Layperson – Tickets – Mississippi Studios – Portland, OR – March 31st, 2019


Rubens Presents a $5 Bill Record Release show with the optimistic, twang-touched songwriting project



Sun, March 31, 2019

Doors: 8:00 pm / Show: 9:00 pm


This event is 21 and over

Mostly Standing / Limited Balcony Seats 

Having doled out a handful of brief and beautiful EPs as Layperson over the last five years, Portland singer-songwriter Julian Morris offers up a sustained and fully realized version of his solo project on The Divide, an intimate and open-hearted album of crystalline pop two years in the making. Morris has a seemingly effortless melodic sensibility that lives in the unlikely zone where Pernice Brothers and Elliott Smith and Tracy Chapman overlap, but his debut LP as Layperson did not come easy.

“The project has been a labor of love, and I have had to be much more patient with it than with previous releases,” Morris says. “In March of 2017, after having recorded a version of the album at Type Foundry Studio, I scrapped everything and started over at home.”

Freed from the constraints of a studio setting, Morris dissolved the band he’d been working with and got down to writing new songs and retooling tracks he’d already recorded. “Basically I just tried to re-insert myself back into the songs, to get them back to the place where I had intended them to be,” he says.
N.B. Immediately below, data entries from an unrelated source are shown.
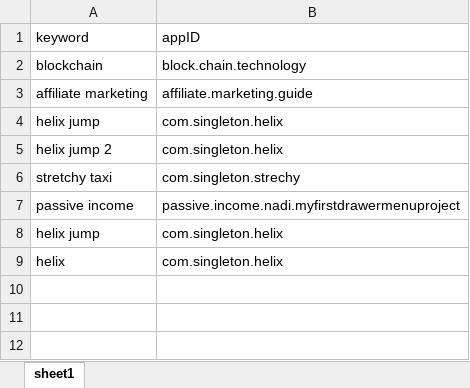
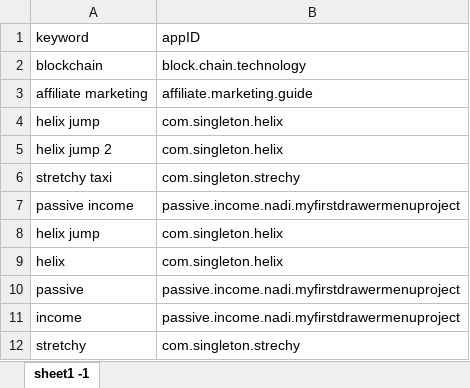
Before and after one commit to sugarderryfire/awsMultiThreadSheet, an Excel workbook: kidum.xlsx, sheet sheet1 -1, drawn as a sheet; values as stored, in another font and other column widths than the file's, no borders; the diff names each change by its address in the sheet, - before the commit and + after, or states it on an @@ line.

Commit message:
Add files via upload

```diff
--- a/kidum.xlsx (sheet sheet1 -1)
+++ b/kidum.xlsx (sheet sheet1 -1)
-sheet tab: sheet1
+sheet tab: sheet1 -1
+row 10: passive | passive.income.nadi.myfirstdrawermenuproject
+row 11: income | passive.income.nadi.myfirstdrawermenuproject
+row 12: stretchy | com.singleton.strechy
```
Morris, who cops to a perfectionist streak that tells him he’s never quite finished, had to fight with himself to get his songs to the place they were meant to be, as if his process was mirroring the album’s lyrical themes, which are largely given over to what Morris calls “the conflict, confusion and sacrifice of long term commitment.”

Morris eventually returned to Type Foundry to complete The Divide, but nearly half of the album consists of tracks he recorded at home, where he shared his works-in-progress with the very person who inspired many of them.

“My partner is often the first pair of ears on a song, even when the content is 99% her, and not very flattering,” he explains. “The songs helped me work out some truths, and her ability to hear them and even enjoy them kinda blew me away. It made room for all the feelings to just be okay.”

It is a bracingly intimate album, a private conversation made public, but it is not solipsistic in the least. It is not the work of a self-pitying sadboy. The Divide is pop-as-commiseration, an arm extended to the listener. I’ve been there, it says. Been there in that place where everything overwhelms. It’s hard. Life is hard. But let’s see, it says. Let’s see if we can get through it together.

-Chris Stamm
Zach Burba (Songs, Instruments), Will Murdoch (Bass, Synth ), Jake Jones (Drums), Evan Easthope (Guitar), Tyler Martin (Synth)